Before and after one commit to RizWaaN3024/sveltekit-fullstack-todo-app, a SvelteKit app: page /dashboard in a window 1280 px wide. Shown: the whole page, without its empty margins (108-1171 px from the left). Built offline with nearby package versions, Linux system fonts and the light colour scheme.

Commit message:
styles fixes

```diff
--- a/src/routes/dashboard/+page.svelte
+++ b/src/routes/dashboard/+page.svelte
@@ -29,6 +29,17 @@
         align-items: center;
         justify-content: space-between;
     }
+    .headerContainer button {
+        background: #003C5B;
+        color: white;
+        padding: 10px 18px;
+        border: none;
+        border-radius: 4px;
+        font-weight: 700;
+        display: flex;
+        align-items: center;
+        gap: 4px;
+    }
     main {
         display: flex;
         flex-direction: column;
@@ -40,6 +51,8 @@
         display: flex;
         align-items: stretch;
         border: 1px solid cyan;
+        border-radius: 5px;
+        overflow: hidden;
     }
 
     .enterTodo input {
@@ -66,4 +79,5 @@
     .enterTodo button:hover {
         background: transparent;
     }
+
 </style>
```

======

Keeping each word as given, write out the material above.

Before and after one commit to RizWaaN3024/sveltekit-fullstack-todo-app, a SvelteKit app: page /dashboard in a window 1280 px wide. Shown: the whole page, without its empty margins (108-1171 px from the left). Built offline with nearby package versions, Linux system fonts and the light colour scheme.

Commit message:
styles fixes

```diff
--- a/src/routes/dashboard/+page.svelte
+++ b/src/routes/dashboard/+page.svelte
@@ -29,6 +29,17 @@
         align-items: center;
         justify-content: space-between;
     }
+    .headerContainer button {
+        background: #003C5B;
+        color: white;
+        padding: 10px 18px;
+        border: none;
+        border-radius: 4px;
+        font-weight: 700;
+        display: flex;
+        align-items: center;
+        gap: 4px;
+    }
     main {
         display: flex;
         flex-direction: column;
@@ -40,6 +51,8 @@
         display: flex;
         align-items: stretch;
         border: 1px solid cyan;
+        border-radius: 5px;
+        overflow: hidden;
     }
 
     .enterTodo input {
@@ -66,4 +79,5 @@
     .enterTodo button:hover {
         background: transparent;
     }
+
 </style>
```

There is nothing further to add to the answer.